> [GIVEN RECORDS]
------------------------------

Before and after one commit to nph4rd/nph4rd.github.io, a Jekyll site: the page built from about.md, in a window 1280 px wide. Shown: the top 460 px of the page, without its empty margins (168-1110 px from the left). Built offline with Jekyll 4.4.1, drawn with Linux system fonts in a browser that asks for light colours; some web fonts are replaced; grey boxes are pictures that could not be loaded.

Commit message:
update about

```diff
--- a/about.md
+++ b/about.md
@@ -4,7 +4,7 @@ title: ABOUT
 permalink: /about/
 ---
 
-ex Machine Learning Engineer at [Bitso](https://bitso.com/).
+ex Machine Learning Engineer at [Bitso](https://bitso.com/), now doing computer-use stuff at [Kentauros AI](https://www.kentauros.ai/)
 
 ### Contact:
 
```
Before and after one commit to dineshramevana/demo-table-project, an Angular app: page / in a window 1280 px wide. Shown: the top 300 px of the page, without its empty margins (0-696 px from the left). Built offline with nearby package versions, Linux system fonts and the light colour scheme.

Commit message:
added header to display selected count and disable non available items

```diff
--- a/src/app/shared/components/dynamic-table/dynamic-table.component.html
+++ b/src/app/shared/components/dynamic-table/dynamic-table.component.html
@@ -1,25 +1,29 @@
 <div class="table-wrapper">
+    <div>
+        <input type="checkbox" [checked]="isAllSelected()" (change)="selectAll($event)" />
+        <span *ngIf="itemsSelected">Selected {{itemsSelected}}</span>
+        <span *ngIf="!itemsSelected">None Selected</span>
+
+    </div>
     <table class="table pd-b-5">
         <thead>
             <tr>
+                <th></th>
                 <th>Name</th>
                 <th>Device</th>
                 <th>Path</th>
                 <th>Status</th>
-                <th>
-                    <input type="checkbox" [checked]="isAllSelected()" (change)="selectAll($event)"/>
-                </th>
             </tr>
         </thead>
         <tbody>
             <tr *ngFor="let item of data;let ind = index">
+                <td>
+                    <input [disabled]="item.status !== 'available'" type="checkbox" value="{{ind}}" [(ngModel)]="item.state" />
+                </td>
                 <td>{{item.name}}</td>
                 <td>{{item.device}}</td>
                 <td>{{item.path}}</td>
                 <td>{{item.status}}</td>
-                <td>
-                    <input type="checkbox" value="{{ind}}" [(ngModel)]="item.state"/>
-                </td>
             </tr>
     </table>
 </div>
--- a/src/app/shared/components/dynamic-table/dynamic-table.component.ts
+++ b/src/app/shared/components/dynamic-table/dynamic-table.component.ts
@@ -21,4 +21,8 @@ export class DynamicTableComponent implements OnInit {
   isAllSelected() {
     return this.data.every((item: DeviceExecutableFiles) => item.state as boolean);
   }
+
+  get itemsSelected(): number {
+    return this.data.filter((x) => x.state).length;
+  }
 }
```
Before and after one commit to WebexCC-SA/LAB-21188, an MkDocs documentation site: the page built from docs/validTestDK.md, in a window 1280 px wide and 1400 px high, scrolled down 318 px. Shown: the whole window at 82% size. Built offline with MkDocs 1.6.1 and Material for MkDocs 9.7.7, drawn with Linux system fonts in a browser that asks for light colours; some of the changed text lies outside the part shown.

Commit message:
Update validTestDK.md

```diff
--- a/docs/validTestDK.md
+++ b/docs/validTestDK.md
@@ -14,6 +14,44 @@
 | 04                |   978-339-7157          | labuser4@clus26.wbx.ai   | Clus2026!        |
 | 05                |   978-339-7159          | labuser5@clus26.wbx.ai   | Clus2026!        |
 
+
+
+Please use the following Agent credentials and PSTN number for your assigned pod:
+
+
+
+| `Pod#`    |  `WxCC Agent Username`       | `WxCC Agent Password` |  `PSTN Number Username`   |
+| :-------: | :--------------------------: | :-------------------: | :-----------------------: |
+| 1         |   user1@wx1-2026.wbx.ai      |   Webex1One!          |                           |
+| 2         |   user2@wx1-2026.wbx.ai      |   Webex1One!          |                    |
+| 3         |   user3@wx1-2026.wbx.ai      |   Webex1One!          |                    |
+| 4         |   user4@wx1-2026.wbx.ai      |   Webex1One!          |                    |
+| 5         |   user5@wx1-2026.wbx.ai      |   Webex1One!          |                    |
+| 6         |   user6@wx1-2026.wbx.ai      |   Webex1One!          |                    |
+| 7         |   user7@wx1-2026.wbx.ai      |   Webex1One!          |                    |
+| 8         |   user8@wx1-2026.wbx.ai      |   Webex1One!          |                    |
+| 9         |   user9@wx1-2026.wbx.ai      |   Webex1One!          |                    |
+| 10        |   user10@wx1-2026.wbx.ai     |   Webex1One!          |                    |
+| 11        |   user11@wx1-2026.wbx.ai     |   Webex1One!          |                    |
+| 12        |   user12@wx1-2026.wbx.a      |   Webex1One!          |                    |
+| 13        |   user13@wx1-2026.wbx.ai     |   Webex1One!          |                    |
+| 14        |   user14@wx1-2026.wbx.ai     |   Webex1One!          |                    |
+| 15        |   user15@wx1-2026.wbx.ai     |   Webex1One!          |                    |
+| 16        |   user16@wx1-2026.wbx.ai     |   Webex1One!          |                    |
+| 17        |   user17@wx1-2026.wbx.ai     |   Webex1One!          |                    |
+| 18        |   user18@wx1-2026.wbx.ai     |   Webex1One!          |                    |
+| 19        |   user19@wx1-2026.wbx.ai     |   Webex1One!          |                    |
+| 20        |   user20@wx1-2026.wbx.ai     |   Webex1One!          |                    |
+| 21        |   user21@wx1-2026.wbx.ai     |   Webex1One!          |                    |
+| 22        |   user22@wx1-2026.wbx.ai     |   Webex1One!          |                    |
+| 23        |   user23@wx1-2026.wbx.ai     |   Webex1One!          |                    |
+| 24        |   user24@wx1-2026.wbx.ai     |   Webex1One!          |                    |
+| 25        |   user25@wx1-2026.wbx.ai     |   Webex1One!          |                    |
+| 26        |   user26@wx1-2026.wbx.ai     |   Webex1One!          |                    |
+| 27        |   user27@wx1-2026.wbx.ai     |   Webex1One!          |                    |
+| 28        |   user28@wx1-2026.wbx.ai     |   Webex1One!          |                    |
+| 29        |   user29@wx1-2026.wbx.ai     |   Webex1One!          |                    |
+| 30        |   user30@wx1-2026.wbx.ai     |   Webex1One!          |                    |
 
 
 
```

------------------------------

Repeat, word for word, all of the data shown above.

Before and after one commit to nph4rd/nph4rd.github.io, a Jekyll site: the page built from about.md, in a window 1280 px wide. Shown: the top 460 px of the page, without its empty margins (168-1110 px from the left). Built offline with Jekyll 4.4.1, drawn with Linux system fonts in a browser that asks for light colours; some web fonts are replaced; grey boxes are pictures that could not be loaded.

Commit message:
update about

```diff
--- a/about.md
+++ b/about.md
@@ -4,7 +4,7 @@ title: ABOUT
 permalink: /about/
 ---
 
-ex Machine Learning Engineer at [Bitso](https://bitso.com/).
+ex Machine Learning Engineer at [Bitso](https://bitso.com/), now doing computer-use stuff at [Kentauros AI](https://www.kentauros.ai/)
 
 ### Contact:
 
```
Before and after one commit to dineshramevana/demo-table-project, an Angular app: page / in a window 1280 px wide. Shown: the top 300 px of the page, without its empty margins (0-696 px from the left). Built offline with nearby package versions, Linux system fonts and the light colour scheme.

Commit message:
added header to display selected count and disable non available items

```diff
--- a/src/app/shared/components/dynamic-table/dynamic-table.component.html
+++ b/src/app/shared/components/dynamic-table/dynamic-table.component.html
@@ -1,25 +1,29 @@
 <div class="table-wrapper">
+    <div>
+        <input type="checkbox" [checked]="isAllSelected()" (change)="selectAll($event)" />
+        <span *ngIf="itemsSelected">Selected {{itemsSelected}}</span>
+        <span *ngIf="!itemsSelected">None Selected</span>
+
+    </div>
     <table class="table pd-b-5">
         <thead>
             <tr>
+                <th></th>
                 <th>Name</th>
                 <th>Device</th>
                 <th>Path</th>
                 <th>Status</th>
-                <th>
-                    <input type="checkbox" [checked]="isAllSelected()" (change)="selectAll($event)"/>
-                </th>
             </tr>
         </thead>
         <tbody>
             <tr *ngFor="let item of data;let ind = index">
+                <td>
+                    <input [disabled]="item.status !== 'available'" type="checkbox" value="{{ind}}" [(ngModel)]="item.state" />
+                </td>
                 <td>{{item.name}}</td>
                 <td>{{item.device}}</td>
                 <td>{{item.path}}</td>
                 <td>{{item.status}}</td>
-                <td>
-                    <input type="checkbox" value="{{ind}}" [(ngModel)]="item.state"/>
-                </td>
             </tr>
     </table>
 </div>
--- a/src/app/shared/components/dynamic-table/dynamic-table.component.ts
+++ b/src/app/shared/components/dynamic-table/dynamic-table.component.ts
@@ -21,4 +21,8 @@ export class DynamicTableComponent implements OnInit {
   isAllSelected() {
     return this.data.every((item: DeviceExecutableFiles) => item.state as boolean);
   }
+
+  get itemsSelected(): number {
+    return this.data.filter((x) => x.state).length;
+  }
 }
```
Before and after one commit to WebexCC-SA/LAB-21188, an MkDocs documentation site: the page built from docs/validTestDK.md, in a window 1280 px wide and 1400 px high, scrolled down 318 px. Shown: the whole window at 82% size. Built offline with MkDocs 1.6.1 and Material for MkDocs 9.7.7, drawn with Linux system fonts in a browser that asks for light colours; some of the changed text lies outside the part shown.

Commit message:
Update validTestDK.md

```diff
--- a/docs/validTestDK.md
+++ b/docs/validTestDK.md
@@ -14,6 +14,44 @@
 | 04                |   978-339-7157          | labuser4@clus26.wbx.ai   | Clus2026!        |
 | 05                |   978-339-7159          | labuser5@clus26.wbx.ai   | Clus2026!        |
 
+
+
+Please use the following Agent credentials and PSTN number for your assigned pod:
+
+
+
+| `Pod#`    |  `WxCC Agent Username`       | `WxCC Agent Password` |  `PSTN Number Username`   |
+| :-------: | :--------------------------: | :-------------------: | :-----------------------: |
+| 1         |   user1@wx1-2026.wbx.ai      |   Webex1One!          |                           |
+| 2         |   user2@wx1-2026.wbx.ai      |   Webex1One!          |                    |
+| 3         |   user3@wx1-2026.wbx.ai      |   Webex1One!          |                    |
+| 4         |   user4@wx1-2026.wbx.ai      |   Webex1One!          |                    |
+| 5         |   user5@wx1-2026.wbx.ai      |   Webex1One!          |                    |
+| 6         |   user6@wx1-2026.wbx.ai      |   Webex1One!          |                    |
+| 7         |   user7@wx1-2026.wbx.ai      |   Webex1One!          |                    |
+| 8         |   user8@wx1-2026.wbx.ai      |   Webex1One!          |                    |
+| 9         |   user9@wx1-2026.wbx.ai      |   Webex1One!          |                    |
+| 10        |   user10@wx1-2026.wbx.ai     |   Webex1One!          |                    |
+| 11        |   user11@wx1-2026.wbx.ai     |   Webex1One!          |                    |
+| 12        |   user12@wx1-2026.wbx.a      |   Webex1One!          |                    |
+| 13        |   user13@wx1-2026.wbx.ai     |   Webex1One!          |                    |
+| 14        |   user14@wx1-2026.wbx.ai     |   Webex1One!          |                    |
+| 15        |   user15@wx1-2026.wbx.ai     |   Webex1One!          |                    |
+| 16        |   user16@wx1-2026.wbx.ai     |   Webex1One!          |                    |
+| 17        |   user17@wx1-2026.wbx.ai     |   Webex1One!          |                    |
+| 18        |   user18@wx1-2026.wbx.ai     |   Webex1One!          |                    |
+| 19        |   user19@wx1-2026.wbx.ai     |   Webex1One!          |                    |
+| 20        |   user20@wx1-2026.wbx.ai     |   Webex1One!          |                    |
+| 21        |   user21@wx1-2026.wbx.ai     |   Webex1One!          |                    |
+| 22        |   user22@wx1-2026.wbx.ai     |   Webex1One!          |                    |
+| 23        |   user23@wx1-2026.wbx.ai     |   Webex1One!          |                    |
+| 24        |   user24@wx1-2026.wbx.ai     |   Webex1One!          |                    |
+| 25        |   user25@wx1-2026.wbx.ai     |   Webex1One!          |                    |
+| 26        |   user26@wx1-2026.wbx.ai     |   Webex1One!          |                    |
+| 27        |   user27@wx1-2026.wbx.ai     |   Webex1One!          |                    |
+| 28        |   user28@wx1-2026.wbx.ai     |   Webex1One!          |                    |
+| 29        |   user29@wx1-2026.wbx.ai     |   Webex1One!          |                    |
+| 30        |   user30@wx1-2026.wbx.ai     |   Webex1One!          |                    |
 
 
 
```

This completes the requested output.